It is a chilly 27 below outside our cabin. If I go now, I can catch the last light over the Yukon.
I don extra layers. First, a felt lined canvas shirt followed by a woolen neck scarf to warm the chest. Next, an insulated sweatshirt zipped up and over the scarf, a solid seal against leakage. Up goes the hood, down goes a neck gator over it and around my face to hold the hood snug against my ears and warm my breath. I am a masked man dressed in black.
Arctic-weight woolen socks and felt-lined boots, jeans tucked in and heavy lined snow pants pulled down around them. Ultralight liners (NASA thermals gifted me by Virginia) under serious mittens. Twenty minutes and I am ready. I would never wear such precautionary dress just to walk to school, but I want to take my time and walk the river road today.

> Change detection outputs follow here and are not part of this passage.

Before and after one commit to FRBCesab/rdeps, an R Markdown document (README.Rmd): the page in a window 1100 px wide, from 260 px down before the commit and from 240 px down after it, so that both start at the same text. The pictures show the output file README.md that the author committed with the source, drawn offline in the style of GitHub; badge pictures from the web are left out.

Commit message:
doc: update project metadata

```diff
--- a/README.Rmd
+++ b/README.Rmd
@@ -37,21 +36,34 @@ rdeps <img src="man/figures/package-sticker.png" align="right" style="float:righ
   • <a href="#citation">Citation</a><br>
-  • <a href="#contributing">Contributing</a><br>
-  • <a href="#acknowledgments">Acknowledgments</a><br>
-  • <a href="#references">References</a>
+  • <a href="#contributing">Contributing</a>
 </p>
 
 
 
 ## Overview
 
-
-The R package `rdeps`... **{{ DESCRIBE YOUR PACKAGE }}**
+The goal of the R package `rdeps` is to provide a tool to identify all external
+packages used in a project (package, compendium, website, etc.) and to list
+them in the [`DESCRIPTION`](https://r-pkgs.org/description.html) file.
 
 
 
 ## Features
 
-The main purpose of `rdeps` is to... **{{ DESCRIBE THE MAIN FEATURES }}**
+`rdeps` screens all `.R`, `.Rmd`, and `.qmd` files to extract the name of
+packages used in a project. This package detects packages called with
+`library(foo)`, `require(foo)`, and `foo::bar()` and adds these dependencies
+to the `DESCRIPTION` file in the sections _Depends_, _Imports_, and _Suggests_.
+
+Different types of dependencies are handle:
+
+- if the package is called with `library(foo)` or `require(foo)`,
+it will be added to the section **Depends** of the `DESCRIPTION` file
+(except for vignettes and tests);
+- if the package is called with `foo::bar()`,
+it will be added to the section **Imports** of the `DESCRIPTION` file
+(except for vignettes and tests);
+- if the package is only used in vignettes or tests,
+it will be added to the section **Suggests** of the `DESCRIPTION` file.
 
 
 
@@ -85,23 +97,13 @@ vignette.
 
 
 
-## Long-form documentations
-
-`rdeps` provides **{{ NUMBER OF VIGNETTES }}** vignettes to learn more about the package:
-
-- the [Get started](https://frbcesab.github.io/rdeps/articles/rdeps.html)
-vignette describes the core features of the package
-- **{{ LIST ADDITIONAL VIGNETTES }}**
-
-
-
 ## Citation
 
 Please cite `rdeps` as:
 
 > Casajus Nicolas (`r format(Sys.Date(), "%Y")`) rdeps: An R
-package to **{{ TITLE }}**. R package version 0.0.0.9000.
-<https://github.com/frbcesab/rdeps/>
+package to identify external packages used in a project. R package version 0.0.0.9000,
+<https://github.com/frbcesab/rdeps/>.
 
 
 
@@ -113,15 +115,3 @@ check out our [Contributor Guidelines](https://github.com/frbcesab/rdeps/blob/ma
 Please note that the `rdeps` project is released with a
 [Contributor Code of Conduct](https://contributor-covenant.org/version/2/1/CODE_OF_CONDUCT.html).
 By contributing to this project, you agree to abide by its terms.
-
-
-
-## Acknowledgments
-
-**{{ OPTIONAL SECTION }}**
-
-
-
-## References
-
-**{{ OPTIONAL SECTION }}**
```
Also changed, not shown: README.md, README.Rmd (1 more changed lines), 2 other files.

I’m at the river by 3 pm but already the light is fading fast. It would have been better a half hour ago. I tramp through deep snow to get closer to the bank, my winter gear impregnable to the cold and damp. A raven glides past overhead, out over the river. Blackbirds flutter out of the willows and the pulse of their wings beat through the air like drums. No other sound breaks the turning of the earth. A low fog bank lies over the main channel, far offshore. There must be open water out there. I have time only for a few quick shots before the sky mutes to gray, then I turn and walk the river road a ways.
Thanksgiving is a day past. Outside, the world scurries about in a frenzy of buying and selling. But here, all is still and silent and I am grateful for it.